#### [EXERCISE DIRECTIONS]
Scan the entries for the word "everything". Every line that has it should be copied.
********************
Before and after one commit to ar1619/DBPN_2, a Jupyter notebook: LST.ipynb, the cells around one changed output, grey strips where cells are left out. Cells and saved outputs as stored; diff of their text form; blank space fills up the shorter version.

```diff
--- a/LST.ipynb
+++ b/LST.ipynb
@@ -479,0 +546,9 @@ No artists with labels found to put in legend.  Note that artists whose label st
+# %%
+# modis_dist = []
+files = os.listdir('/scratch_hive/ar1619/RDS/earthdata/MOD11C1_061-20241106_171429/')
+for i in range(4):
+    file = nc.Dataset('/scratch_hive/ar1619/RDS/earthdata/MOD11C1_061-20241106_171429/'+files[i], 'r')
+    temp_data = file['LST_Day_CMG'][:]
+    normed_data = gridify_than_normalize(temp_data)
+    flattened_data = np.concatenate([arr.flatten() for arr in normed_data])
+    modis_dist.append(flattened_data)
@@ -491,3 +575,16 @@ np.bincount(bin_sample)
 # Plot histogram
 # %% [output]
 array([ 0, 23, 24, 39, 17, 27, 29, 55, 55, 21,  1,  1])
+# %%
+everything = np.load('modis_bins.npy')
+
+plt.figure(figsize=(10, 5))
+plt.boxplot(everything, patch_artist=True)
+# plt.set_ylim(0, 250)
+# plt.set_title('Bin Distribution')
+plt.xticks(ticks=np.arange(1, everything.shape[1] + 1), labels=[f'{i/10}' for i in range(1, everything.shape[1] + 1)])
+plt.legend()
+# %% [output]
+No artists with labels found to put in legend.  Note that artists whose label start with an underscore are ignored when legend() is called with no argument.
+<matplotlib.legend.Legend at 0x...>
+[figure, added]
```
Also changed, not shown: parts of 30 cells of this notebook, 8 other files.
********************
#### [SOLUTION]
+everything = np.load('modis_bins.npy')
+plt.boxplot(everything, patch_artist=True)
+plt.xticks(ticks=np.arange(1, everything.shape[1] + 1), labels=[f'{i/10}' for i in range(1, everything.shape[1] + 1)])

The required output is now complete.